    Elizabeth: There probably aren’t many times in life where you look around and say, most of the important loose ends in my life have been tied up. I CAN MOVE! So I took advantage as quickly as I could.

    January 8th, 2010 at 2:17 pm
  6. Anjuli wrote:

    Dawn: We’ve had the pork loin three times in the last couple of weeks. So I guess the flavors don’t disappoint. We poured some beer into it the last time and it made for an even deeper, more complex flavor.

    January 8th, 2010 at 2:18 pm
  7. Anjuli wrote:

    Susan: Thanks! I watched Pixar’s Cars on the way there which was adorable, sad, and also enriched the experience of driving along, weaving back and forth along the highway, etc.

    January 8th, 2010 at 2:19 pm
  8. Anjuli wrote:

    Snottyboy: Thanks for the comment. It seems us small town folk get distracted from all the bright lights. I am exceedingly glad to have lived there, feel a veteran of sorts, and now have moved on to things that I will hopefully grow to appreciate more. Savannah is beautiful. We were there in a rain storm last year and walked around for an afternoon. The drooping trees, cool stone, and flickering candle light do make for an old feel one could grow accustomed to.

    January 8th, 2010 at 2:26 pm
  9. MSH wrote:

    “Once hot (around 250 degrees), add the loin and sear on all sides, about 6 minutes, turning with thongs.” I don’t have any thongs; can I use tongs instead? :-D

    February 1st, 2010 at 1:18 am
  10. Anjuli wrote:

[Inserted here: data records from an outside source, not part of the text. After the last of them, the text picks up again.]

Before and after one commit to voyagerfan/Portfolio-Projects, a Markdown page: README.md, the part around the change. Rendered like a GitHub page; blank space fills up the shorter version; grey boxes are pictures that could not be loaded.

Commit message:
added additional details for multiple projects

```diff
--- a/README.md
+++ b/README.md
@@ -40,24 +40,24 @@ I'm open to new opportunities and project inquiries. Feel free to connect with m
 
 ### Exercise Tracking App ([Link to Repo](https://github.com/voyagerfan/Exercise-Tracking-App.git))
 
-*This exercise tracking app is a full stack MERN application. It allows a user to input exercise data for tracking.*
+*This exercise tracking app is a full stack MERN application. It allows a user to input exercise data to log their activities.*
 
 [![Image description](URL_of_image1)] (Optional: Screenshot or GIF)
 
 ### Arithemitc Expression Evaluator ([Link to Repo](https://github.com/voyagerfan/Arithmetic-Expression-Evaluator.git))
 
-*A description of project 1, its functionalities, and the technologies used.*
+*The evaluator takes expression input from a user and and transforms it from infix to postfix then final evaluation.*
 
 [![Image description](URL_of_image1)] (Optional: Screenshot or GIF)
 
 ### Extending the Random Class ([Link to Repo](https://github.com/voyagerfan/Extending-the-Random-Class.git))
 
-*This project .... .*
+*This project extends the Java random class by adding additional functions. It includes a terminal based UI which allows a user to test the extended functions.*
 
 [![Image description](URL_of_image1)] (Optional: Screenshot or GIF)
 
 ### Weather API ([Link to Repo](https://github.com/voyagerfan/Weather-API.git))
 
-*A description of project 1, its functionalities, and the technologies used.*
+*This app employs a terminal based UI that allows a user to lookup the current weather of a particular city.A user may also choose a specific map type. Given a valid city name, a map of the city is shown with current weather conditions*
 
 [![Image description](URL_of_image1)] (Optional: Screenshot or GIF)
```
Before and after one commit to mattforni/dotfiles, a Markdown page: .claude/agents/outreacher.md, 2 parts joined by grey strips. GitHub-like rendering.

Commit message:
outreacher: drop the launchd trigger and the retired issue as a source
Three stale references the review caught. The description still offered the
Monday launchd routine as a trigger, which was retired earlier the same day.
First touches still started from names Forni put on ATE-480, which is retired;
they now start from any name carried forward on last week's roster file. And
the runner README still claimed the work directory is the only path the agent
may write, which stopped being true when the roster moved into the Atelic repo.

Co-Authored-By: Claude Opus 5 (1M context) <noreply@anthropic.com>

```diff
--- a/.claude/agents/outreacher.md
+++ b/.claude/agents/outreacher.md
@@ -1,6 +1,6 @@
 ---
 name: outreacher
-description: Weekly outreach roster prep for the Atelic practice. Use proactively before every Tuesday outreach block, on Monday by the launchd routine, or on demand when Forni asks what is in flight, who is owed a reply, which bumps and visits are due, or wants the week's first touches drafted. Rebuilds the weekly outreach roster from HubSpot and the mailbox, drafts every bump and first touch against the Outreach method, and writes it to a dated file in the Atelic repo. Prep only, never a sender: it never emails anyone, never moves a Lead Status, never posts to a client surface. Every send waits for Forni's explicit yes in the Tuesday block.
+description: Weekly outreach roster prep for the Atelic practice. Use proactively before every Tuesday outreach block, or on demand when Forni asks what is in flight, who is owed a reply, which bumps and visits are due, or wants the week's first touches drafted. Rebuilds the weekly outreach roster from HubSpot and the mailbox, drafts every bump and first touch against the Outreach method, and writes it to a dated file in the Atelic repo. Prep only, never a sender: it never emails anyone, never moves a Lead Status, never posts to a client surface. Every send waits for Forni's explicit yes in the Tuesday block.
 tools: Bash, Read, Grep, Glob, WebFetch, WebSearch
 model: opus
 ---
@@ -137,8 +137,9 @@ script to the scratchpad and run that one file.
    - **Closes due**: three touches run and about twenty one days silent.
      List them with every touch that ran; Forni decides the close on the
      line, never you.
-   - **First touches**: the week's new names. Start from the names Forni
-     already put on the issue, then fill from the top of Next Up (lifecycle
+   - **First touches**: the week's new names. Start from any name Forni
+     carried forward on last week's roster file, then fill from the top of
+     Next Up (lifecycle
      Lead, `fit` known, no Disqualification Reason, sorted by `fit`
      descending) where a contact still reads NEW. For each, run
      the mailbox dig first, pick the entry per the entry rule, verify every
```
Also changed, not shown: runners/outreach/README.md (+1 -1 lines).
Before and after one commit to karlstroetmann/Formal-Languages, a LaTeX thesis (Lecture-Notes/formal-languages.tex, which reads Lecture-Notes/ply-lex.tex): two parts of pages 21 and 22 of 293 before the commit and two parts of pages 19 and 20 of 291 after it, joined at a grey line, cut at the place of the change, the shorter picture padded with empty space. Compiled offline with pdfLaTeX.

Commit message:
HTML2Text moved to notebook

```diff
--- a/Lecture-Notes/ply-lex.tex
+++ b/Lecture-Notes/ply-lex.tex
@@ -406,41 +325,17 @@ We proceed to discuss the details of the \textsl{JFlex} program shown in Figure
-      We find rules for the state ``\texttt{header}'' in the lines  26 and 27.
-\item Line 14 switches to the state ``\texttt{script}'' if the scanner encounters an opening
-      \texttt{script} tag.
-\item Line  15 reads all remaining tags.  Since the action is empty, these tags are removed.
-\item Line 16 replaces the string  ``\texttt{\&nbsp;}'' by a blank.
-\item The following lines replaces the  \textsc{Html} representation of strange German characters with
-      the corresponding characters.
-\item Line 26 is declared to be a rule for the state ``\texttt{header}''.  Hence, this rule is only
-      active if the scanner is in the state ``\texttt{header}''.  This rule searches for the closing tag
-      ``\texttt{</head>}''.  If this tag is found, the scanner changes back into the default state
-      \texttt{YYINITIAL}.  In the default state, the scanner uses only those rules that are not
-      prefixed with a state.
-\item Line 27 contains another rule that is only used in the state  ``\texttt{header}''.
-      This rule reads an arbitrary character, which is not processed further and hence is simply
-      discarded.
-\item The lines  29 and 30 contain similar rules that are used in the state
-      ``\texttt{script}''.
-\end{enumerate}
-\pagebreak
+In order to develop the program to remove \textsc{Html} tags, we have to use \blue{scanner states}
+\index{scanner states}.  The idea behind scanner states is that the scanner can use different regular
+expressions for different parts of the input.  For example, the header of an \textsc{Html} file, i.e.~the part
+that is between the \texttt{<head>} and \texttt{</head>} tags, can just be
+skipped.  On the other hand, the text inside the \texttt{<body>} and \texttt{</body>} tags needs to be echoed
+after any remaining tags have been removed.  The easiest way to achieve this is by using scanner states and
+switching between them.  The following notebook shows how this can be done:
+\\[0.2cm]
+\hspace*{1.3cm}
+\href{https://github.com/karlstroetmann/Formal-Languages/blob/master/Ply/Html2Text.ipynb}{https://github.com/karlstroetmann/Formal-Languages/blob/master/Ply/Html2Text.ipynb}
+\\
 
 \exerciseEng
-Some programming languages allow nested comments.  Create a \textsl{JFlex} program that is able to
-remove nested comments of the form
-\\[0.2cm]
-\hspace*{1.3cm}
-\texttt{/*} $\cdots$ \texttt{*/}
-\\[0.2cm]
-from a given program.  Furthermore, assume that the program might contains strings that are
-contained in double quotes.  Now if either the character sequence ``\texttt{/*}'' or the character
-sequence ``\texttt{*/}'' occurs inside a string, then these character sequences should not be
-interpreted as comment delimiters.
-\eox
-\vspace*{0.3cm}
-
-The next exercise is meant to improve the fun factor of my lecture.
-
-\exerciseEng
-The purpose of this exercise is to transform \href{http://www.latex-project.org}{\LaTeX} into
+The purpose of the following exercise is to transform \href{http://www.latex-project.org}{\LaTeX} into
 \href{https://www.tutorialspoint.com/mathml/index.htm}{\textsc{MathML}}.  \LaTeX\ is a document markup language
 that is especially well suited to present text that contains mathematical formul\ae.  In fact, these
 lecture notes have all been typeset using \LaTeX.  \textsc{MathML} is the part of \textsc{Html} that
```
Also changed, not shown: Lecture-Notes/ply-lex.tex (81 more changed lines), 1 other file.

    MSH: I find thongs to be more flexible than tongs. But I guess tongs would work as well.

    February 1st, 2010 at 1:21 pm

What do you think?